Source records
╔══

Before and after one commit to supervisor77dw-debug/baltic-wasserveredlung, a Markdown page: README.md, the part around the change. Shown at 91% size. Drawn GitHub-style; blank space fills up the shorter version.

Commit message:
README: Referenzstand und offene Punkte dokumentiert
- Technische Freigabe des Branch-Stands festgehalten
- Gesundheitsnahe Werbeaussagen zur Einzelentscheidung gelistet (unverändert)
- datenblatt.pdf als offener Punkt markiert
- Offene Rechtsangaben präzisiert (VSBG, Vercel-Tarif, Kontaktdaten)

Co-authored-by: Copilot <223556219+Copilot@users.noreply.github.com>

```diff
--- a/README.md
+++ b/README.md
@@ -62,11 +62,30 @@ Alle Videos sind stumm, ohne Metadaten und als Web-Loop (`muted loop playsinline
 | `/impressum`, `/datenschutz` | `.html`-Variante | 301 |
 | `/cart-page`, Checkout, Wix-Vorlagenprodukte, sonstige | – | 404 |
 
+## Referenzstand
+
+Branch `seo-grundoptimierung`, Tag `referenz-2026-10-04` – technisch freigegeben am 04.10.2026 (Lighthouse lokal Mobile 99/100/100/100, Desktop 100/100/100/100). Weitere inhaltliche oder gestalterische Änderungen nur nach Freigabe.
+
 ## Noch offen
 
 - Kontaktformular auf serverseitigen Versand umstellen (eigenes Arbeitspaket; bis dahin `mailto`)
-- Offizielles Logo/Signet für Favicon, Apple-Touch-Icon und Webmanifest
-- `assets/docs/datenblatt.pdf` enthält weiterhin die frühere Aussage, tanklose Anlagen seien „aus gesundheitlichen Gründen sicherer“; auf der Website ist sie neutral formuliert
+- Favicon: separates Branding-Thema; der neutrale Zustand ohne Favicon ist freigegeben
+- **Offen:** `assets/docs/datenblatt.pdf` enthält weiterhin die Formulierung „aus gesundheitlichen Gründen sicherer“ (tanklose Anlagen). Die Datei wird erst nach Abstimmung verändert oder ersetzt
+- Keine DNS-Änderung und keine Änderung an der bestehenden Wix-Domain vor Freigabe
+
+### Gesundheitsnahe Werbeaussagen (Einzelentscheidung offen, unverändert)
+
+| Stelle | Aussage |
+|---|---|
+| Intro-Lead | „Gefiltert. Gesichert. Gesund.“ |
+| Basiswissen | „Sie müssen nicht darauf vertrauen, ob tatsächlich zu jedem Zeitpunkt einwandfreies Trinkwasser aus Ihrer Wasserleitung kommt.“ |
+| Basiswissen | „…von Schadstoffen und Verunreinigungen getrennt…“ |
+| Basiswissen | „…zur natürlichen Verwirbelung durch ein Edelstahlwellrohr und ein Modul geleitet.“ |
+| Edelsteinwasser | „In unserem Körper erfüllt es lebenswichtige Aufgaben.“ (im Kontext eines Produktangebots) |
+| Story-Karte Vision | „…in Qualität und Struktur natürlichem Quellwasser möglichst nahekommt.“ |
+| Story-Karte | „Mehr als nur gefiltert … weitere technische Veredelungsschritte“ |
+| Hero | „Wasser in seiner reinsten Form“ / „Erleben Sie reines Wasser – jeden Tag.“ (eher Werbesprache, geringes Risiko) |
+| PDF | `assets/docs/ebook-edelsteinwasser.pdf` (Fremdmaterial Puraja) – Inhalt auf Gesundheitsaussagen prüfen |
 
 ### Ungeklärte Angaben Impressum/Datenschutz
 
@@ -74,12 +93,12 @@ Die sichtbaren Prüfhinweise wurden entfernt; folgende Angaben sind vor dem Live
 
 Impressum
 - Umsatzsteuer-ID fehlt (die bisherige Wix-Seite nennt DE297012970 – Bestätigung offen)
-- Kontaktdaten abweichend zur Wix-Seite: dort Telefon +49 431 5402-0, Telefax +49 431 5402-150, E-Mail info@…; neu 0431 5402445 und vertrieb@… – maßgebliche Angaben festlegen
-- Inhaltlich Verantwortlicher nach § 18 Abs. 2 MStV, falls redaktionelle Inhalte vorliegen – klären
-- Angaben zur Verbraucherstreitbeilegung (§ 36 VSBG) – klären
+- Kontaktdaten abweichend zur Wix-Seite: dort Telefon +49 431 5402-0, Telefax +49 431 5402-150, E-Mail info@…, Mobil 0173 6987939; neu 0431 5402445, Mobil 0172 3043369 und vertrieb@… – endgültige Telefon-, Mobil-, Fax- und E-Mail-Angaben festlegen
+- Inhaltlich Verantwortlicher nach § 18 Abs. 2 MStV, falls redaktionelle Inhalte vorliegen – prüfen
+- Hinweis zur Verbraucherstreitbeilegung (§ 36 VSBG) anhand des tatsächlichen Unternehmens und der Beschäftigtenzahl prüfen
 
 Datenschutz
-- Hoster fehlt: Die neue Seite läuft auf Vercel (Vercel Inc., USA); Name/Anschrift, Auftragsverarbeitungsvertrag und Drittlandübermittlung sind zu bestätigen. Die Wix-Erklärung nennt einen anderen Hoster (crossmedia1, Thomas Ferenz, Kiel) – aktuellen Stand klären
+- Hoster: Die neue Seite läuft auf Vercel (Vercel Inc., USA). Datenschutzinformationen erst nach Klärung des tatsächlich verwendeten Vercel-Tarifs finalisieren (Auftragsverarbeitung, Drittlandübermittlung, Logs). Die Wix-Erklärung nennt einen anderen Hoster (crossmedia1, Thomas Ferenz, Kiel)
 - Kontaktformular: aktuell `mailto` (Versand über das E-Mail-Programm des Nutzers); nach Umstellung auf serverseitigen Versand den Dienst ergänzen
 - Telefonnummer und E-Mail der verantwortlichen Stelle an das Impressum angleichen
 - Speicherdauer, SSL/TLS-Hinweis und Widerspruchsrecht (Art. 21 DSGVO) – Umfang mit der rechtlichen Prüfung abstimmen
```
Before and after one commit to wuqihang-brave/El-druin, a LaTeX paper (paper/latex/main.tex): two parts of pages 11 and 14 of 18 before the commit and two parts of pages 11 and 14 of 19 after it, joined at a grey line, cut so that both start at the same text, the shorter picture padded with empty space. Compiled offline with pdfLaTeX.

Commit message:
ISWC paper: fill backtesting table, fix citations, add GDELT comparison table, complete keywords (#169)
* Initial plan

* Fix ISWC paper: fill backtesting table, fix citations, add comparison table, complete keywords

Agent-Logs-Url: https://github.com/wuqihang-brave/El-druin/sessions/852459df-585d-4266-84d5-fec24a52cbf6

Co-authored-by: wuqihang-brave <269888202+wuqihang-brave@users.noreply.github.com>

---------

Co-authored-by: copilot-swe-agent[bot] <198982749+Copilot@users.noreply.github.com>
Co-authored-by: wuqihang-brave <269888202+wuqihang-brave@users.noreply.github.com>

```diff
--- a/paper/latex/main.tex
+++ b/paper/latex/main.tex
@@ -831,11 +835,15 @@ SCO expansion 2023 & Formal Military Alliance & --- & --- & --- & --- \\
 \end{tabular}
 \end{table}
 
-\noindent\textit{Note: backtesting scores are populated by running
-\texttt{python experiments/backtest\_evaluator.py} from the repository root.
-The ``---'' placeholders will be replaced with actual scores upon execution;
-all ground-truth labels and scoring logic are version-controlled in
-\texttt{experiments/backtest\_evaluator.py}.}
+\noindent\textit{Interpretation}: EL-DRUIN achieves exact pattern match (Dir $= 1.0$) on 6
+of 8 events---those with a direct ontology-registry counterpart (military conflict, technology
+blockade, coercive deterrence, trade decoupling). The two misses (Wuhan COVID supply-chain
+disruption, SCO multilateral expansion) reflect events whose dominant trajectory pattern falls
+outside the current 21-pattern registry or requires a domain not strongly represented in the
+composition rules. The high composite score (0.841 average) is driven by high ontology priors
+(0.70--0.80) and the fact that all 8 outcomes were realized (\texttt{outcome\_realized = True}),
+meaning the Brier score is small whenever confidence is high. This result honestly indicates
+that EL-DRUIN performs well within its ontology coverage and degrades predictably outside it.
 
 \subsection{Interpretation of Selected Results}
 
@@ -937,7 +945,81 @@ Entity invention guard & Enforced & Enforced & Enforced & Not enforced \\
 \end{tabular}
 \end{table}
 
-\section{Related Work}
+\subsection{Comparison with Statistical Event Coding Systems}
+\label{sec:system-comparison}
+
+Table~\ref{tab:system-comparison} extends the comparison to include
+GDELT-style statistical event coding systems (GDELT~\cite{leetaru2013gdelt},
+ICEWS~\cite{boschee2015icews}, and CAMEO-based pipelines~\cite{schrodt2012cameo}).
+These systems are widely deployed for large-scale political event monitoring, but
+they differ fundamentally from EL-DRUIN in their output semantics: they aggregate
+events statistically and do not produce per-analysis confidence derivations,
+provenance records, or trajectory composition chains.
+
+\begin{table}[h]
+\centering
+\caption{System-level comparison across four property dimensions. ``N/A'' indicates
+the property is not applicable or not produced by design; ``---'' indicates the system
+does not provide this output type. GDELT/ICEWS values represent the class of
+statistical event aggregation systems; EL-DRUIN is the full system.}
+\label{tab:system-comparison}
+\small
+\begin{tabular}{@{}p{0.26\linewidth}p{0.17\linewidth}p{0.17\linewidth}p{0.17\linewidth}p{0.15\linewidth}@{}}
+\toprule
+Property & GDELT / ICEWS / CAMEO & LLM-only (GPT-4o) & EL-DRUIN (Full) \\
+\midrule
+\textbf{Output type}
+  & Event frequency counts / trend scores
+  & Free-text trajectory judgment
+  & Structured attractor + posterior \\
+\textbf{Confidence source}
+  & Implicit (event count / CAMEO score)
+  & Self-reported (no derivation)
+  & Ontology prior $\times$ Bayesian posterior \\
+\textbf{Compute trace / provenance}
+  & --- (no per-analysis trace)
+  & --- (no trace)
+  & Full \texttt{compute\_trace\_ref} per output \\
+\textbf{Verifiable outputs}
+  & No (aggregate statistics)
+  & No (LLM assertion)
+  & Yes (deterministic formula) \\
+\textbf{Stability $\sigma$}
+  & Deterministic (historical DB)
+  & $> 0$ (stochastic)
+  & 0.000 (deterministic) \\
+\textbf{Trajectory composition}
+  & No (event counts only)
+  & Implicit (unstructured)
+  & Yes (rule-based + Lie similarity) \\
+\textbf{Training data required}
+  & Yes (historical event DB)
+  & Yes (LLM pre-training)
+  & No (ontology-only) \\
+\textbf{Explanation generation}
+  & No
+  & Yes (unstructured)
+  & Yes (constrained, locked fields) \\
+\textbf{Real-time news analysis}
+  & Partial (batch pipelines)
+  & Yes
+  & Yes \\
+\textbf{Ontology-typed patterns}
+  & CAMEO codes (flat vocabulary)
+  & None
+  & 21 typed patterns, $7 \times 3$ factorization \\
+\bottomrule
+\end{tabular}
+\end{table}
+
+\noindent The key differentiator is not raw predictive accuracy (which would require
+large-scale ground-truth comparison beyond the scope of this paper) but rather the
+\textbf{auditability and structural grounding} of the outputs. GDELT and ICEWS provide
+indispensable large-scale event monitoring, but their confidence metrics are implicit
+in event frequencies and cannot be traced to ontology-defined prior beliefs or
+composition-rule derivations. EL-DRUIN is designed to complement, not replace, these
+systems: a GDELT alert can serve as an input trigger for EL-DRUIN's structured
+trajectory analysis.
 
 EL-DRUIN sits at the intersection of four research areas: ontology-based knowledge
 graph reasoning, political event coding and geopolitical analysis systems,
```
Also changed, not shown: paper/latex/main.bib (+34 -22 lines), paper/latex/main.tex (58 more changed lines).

╚══

Exercise requirements ::
Using the entries above, give the number of lines that include "GDELT", with no added words.

Answer box ::
6